In the lines below, look for "setup". Copy each line where it appears.

Version difference data:
⁂
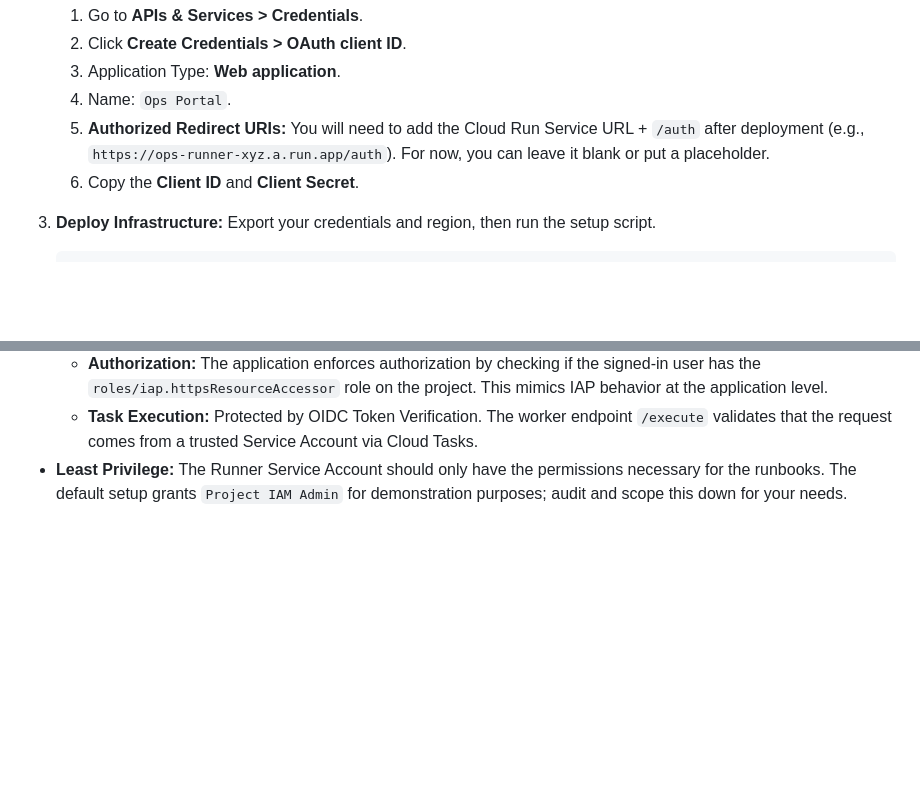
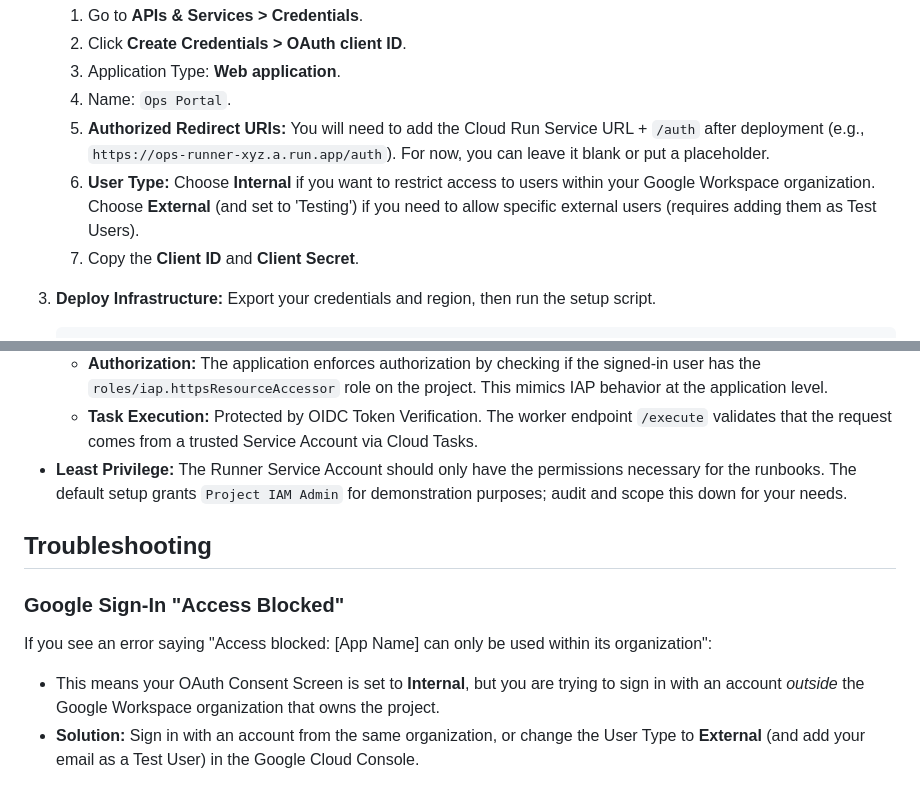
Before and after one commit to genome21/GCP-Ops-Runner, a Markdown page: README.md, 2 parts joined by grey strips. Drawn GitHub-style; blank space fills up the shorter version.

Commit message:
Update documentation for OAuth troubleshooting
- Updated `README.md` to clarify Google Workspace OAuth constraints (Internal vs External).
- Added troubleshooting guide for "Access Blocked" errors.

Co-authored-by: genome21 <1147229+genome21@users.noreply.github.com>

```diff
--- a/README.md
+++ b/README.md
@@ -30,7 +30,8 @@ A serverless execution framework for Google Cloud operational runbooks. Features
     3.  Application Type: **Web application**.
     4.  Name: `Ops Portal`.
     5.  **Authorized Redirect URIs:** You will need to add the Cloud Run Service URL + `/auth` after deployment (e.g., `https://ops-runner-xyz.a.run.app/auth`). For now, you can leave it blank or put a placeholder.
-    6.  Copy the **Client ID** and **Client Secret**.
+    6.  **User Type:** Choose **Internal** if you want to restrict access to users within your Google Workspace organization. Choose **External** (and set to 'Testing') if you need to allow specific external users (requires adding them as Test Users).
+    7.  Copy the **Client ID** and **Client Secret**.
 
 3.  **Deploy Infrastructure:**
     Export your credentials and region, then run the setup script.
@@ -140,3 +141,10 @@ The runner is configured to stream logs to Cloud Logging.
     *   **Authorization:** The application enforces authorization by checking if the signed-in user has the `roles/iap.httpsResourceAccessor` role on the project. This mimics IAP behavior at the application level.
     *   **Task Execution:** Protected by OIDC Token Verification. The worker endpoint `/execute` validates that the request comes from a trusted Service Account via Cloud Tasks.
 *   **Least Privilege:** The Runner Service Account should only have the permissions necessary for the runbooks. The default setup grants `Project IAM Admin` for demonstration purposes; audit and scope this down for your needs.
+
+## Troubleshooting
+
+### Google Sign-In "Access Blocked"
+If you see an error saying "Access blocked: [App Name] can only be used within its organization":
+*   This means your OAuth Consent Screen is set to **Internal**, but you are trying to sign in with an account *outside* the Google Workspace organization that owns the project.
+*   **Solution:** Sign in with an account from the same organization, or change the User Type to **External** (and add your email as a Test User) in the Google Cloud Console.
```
⁂
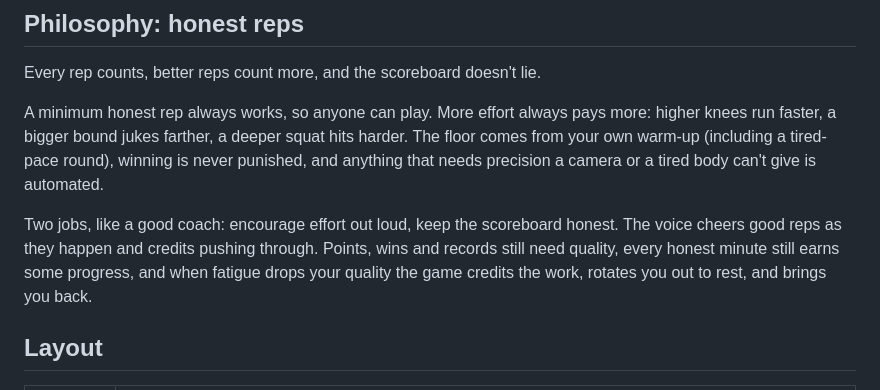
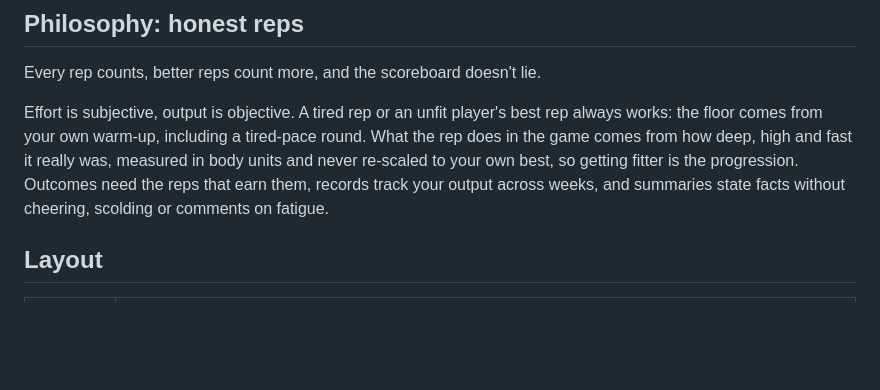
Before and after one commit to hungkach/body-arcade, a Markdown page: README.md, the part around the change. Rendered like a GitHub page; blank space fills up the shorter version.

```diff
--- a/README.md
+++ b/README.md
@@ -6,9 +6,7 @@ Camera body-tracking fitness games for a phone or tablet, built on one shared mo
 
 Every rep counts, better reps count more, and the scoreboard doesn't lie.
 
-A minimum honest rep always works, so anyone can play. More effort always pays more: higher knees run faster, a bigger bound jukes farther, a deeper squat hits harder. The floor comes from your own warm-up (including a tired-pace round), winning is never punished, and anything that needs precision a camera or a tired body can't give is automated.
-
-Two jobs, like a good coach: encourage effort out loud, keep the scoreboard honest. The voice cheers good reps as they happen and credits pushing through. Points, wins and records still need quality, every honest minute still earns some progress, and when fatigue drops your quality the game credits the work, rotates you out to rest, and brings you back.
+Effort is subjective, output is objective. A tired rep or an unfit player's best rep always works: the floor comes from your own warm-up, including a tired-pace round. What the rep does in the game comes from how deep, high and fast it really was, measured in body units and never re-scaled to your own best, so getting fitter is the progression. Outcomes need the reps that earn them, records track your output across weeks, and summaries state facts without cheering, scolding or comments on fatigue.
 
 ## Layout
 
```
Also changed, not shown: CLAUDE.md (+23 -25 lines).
⁂
> **ANSWER FOR THIS EXERCISE**:
     Export your credentials and region, then run the setup script.
 *   **Least Privilege:** The Runner Service Account should only have the permissions necessary for the runbooks. The default setup grants `Project IAM Admin` for demonstration purposes; audit and scope this down for your needs.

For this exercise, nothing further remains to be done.